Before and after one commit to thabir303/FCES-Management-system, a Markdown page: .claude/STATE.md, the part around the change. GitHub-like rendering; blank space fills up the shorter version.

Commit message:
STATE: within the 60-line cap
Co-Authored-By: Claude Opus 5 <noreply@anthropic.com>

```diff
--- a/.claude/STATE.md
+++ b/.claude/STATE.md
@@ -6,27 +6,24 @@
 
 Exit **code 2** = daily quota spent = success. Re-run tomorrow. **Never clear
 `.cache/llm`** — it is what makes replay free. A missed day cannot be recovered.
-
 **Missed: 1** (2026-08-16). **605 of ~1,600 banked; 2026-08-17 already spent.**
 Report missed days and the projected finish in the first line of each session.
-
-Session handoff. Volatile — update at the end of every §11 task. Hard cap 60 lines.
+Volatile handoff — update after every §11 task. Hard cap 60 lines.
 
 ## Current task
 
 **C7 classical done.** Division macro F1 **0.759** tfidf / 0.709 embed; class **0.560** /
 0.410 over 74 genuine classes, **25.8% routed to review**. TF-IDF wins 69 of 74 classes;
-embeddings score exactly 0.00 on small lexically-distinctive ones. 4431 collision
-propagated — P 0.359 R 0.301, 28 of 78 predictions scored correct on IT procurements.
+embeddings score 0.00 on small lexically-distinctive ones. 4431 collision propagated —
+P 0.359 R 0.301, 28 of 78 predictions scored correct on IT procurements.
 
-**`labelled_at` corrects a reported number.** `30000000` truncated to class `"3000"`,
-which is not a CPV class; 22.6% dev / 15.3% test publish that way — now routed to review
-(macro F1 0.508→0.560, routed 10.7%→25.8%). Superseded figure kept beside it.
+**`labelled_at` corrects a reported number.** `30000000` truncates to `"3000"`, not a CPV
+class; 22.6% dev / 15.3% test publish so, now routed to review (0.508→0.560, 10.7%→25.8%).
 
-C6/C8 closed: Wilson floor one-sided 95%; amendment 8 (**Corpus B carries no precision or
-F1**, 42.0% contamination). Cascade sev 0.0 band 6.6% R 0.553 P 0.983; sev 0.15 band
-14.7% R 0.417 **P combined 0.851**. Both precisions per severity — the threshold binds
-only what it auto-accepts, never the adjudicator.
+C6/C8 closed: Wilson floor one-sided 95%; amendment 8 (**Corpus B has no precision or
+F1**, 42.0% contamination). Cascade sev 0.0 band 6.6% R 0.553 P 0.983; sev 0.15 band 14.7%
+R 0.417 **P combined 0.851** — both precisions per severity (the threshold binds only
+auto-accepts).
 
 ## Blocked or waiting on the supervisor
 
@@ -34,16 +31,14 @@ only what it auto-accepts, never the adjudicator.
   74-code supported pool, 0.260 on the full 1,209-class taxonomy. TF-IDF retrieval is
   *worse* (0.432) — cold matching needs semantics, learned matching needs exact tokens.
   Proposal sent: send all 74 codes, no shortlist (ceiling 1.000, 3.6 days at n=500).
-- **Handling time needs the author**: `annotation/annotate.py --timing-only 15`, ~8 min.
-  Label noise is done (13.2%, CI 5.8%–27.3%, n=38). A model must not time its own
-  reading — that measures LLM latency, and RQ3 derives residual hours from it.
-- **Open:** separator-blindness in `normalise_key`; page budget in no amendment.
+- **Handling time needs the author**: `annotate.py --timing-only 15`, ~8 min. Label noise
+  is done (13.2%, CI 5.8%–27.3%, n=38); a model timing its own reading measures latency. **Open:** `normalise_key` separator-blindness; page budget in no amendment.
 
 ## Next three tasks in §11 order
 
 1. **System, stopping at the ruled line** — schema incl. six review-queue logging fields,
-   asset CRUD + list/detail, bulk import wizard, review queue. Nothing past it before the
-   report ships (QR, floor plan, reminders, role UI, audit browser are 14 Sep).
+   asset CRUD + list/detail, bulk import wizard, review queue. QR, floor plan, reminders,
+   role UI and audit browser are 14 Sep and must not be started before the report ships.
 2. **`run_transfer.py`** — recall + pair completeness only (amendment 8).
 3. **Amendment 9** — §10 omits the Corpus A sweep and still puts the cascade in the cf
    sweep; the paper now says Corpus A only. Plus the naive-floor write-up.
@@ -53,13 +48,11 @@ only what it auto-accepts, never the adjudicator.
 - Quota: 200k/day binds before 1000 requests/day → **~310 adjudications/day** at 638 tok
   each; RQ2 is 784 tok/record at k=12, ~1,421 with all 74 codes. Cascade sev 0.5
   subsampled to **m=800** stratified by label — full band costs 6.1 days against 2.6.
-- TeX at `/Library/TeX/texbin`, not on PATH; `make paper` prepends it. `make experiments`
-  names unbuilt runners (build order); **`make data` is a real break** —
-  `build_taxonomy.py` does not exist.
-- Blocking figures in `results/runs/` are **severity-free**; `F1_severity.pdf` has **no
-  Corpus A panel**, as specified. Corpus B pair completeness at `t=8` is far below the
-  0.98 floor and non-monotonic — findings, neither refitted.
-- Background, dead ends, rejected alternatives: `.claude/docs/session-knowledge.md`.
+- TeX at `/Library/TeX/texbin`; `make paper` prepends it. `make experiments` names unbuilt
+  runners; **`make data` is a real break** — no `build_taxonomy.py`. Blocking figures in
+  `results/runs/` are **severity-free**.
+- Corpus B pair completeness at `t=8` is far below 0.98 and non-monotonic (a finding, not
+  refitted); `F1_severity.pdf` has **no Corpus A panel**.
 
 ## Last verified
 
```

..........

- WHAT YOU SHOULD DO -
Your response must consist of the entries, reproduced exactly.

- RESPONSE TO THIS EXERCISE -
Before and after one commit to thabir303/FCES-Management-system, a Markdown page: .claude/STATE.md, the part around the change. GitHub-like rendering; blank space fills up the shorter version.

Commit message:
STATE: within the 60-line cap
Co-Authored-By: Claude Opus 5 <noreply@anthropic.com>

```diff
--- a/.claude/STATE.md
+++ b/.claude/STATE.md
@@ -6,27 +6,24 @@
 
 Exit **code 2** = daily quota spent = success. Re-run tomorrow. **Never clear
 `.cache/llm`** — it is what makes replay free. A missed day cannot be recovered.
-
 **Missed: 1** (2026-08-16). **605 of ~1,600 banked; 2026-08-17 already spent.**
 Report missed days and the projected finish in the first line of each session.
-
-Session handoff. Volatile — update at the end of every §11 task. Hard cap 60 lines.
+Volatile handoff — update after every §11 task. Hard cap 60 lines.
 
 ## Current task
 
 **C7 classical done.** Division macro F1 **0.759** tfidf / 0.709 embed; class **0.560** /
 0.410 over 74 genuine classes, **25.8% routed to review**. TF-IDF wins 69 of 74 classes;
-embeddings score exactly 0.00 on small lexically-distinctive ones. 4431 collision
-propagated — P 0.359 R 0.301, 28 of 78 predictions scored correct on IT procurements.
+embeddings score 0.00 on small lexically-distinctive ones. 4431 collision propagated —
+P 0.359 R 0.301, 28 of 78 predictions scored correct on IT procurements.
 
-**`labelled_at` corrects a reported number.** `30000000` truncated to class `"3000"`,
-which is not a CPV class; 22.6% dev / 15.3% test publish that way — now routed to review
-(macro F1 0.508→0.560, routed 10.7%→25.8%). Superseded figure kept beside it.
+**`labelled_at` corrects a reported number.** `30000000` truncates to `"3000"`, not a CPV
+class; 22.6% dev / 15.3% test publish so, now routed to review (0.508→0.560, 10.7%→25.8%).
 
-C6/C8 closed: Wilson floor one-sided 95%; amendment 8 (**Corpus B carries no precision or
-F1**, 42.0% contamination). Cascade sev 0.0 band 6.6% R 0.553 P 0.983; sev 0.15 band
-14.7% R 0.417 **P combined 0.851**. Both precisions per severity — the threshold binds
-only what it auto-accepts, never the adjudicator.
+C6/C8 closed: Wilson floor one-sided 95%; amendment 8 (**Corpus B has no precision or
+F1**, 42.0% contamination). Cascade sev 0.0 band 6.6% R 0.553 P 0.983; sev 0.15 band 14.7%
+R 0.417 **P combined 0.851** — both precisions per severity (the threshold binds only
+auto-accepts).
 
 ## Blocked or waiting on the supervisor
 
@@ -34,16 +31,14 @@ only what it auto-accepts, never the adjudicator.
   74-code supported pool, 0.260 on the full 1,209-class taxonomy. TF-IDF retrieval is
   *worse* (0.432) — cold matching needs semantics, learned matching needs exact tokens.
   Proposal sent: send all 74 codes, no shortlist (ceiling 1.000, 3.6 days at n=500).
-- **Handling time needs the author**: `annotation/annotate.py --timing-only 15`, ~8 min.
-  Label noise is done (13.2%, CI 5.8%–27.3%, n=38). A model must not time its own
-  reading — that measures LLM latency, and RQ3 derives residual hours from it.
-- **Open:** separator-blindness in `normalise_key`; page budget in no amendment.
+- **Handling time needs the author**: `annotate.py --timing-only 15`, ~8 min. Label noise
+  is done (13.2%, CI 5.8%–27.3%, n=38); a model timing its own reading measures latency. **Open:** `normalise_key` separator-blindness; page budget in no amendment.
 
 ## Next three tasks in §11 order
 
 1. **System, stopping at the ruled line** — schema incl. six review-queue logging fields,
-   asset CRUD + list/detail, bulk import wizard, review queue. Nothing past it before the
-   report ships (QR, floor plan, reminders, role UI, audit browser are 14 Sep).
+   asset CRUD + list/detail, bulk import wizard, review queue. QR, floor plan, reminders,
+   role UI and audit browser are 14 Sep and must not be started before the report ships.
 2. **`run_transfer.py`** — recall + pair completeness only (amendment 8).
 3. **Amendment 9** — §10 omits the Corpus A sweep and still puts the cascade in the cf
    sweep; the paper now says Corpus A only. Plus the naive-floor write-up.
@@ -53,13 +48,11 @@ only what it auto-accepts, never the adjudicator.
 - Quota: 200k/day binds before 1000 requests/day → **~310 adjudications/day** at 638 tok
   each; RQ2 is 784 tok/record at k=12, ~1,421 with all 74 codes. Cascade sev 0.5
   subsampled to **m=800** stratified by label — full band costs 6.1 days against 2.6.
-- TeX at `/Library/TeX/texbin`, not on PATH; `make paper` prepends it. `make experiments`
-  names unbuilt runners (build order); **`make data` is a real break** —
-  `build_taxonomy.py` does not exist.
-- Blocking figures in `results/runs/` are **severity-free**; `F1_severity.pdf` has **no
-  Corpus A panel**, as specified. Corpus B pair completeness at `t=8` is far below the
-  0.98 floor and non-monotonic — findings, neither refitted.
-- Background, dead ends, rejected alternatives: `.claude/docs/session-knowledge.md`.
+- TeX at `/Library/TeX/texbin`; `make paper` prepends it. `make experiments` names unbuilt
+  runners; **`make data` is a real break** — no `build_taxonomy.py`. Blocking figures in
+  `results/runs/` are **severity-free**.
+- Corpus B pair completeness at `t=8` is far below 0.98 and non-monotonic (a finding, not
+  refitted); `F1_severity.pdf` has **no Corpus A panel**.
 
 ## Last verified
 
```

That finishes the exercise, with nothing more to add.